Copyright 2007, Meyer Leadership Group
All rights reserved.







    Background  At the start of the Twenty-first Century, themes such as
    interconnectedness, fluidity, dynamism, paradigm shifts and the importance of
    process have appeared in the work of cutting-edge thinkers and practitioners
    from physics, psychology, business, et al.  Some of these are a rekindling of
    perennial ideas and others are radical departures requiring a whole new
    worldview.  More and more, these concepts are being applied to remake our
    perspective about leadership - where it comes from, what it is and isn’t, and
    how to be effective in practicing it.  

    The challenge before us as the Third Millennium unfolds is whether we’ll be
    able to ride the wave of expanding complexity and ever-evolving change with
    the wisdom, skills and courage required.  Among many necessary shifts (in
    thinking, awareness and behavior), perhaps the most critical one is moving
    toward  seeing leadership as social artistry, as opposed to the traditional views
    of a leader as a person with position, rank and privilege, an individual who
    holds certain personal qualities or one who accumulates business or political
    acumen.

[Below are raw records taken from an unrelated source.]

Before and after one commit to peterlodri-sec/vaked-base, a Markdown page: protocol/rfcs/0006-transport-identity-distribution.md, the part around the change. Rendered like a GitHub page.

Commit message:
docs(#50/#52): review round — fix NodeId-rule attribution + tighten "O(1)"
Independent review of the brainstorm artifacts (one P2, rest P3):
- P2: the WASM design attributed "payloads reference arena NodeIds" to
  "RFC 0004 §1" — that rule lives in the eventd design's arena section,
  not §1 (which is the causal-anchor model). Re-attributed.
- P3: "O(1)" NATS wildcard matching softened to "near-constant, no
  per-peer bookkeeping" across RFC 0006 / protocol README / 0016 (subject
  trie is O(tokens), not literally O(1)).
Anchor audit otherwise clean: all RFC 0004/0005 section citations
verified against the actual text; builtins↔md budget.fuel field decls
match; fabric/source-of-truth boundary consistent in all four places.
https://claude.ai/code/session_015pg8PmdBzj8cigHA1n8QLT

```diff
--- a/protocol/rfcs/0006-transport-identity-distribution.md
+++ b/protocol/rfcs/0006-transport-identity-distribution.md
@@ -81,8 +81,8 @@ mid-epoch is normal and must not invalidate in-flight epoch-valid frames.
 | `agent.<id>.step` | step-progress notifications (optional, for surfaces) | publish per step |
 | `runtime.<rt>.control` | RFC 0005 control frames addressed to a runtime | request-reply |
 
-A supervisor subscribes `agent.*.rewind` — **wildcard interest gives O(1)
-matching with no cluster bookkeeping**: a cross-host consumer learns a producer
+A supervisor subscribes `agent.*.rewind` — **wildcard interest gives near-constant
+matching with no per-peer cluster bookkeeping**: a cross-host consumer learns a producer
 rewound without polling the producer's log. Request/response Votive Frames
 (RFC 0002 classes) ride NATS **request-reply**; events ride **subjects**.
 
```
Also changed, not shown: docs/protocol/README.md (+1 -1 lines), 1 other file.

    Process  This program combines presentations of some of the current
    seminal thinkers in leadership (taken from management, public policy, new
    science, process-oriented psychology and human potential group work) with
    experiential sessions for direct learning of concepts and personal exploration
    and integration.  Included are self-reflective exercises and interpersonal and
    group interaction providing opportunities to personally engage a variety of
    leadership considerations and to give and receive feedback related to
    dimensions of leadership effectiveness.  Material presented is relevant to
    individuals working within organizations as well as those interested in learning
    about leadership in other settings.

    Outcomes  In this program, participants will:        

  • Refine and expand their views of leadership.
  • Incorporate the latest scientific discoveries as to how the world works
    and the implications for leadership and organizations.
  • Discern differences among leadership, management, authority and
    technical work.
  • Understand necessary shifts in beliefs and behaviors for leaders.
  • Learn principles and tools for responding to new leadership challenges.
  • Recognize the relevance of authority issues, both personally and
    professionally.
  • Experience different forms of communicating and relating.
  • Become more aware of and comfortable with the process as well as
    the content aspects of leadership.
  • Become clearer about their own behavior across fifteen dimensions of
    leadership, including communication, handling of conflict, influence,
    problem-solving and style.
Third Millennium Leadership
“Everything is in a constant process of discovery and creating.”  
Margaret Wheatley
(415) 383-8833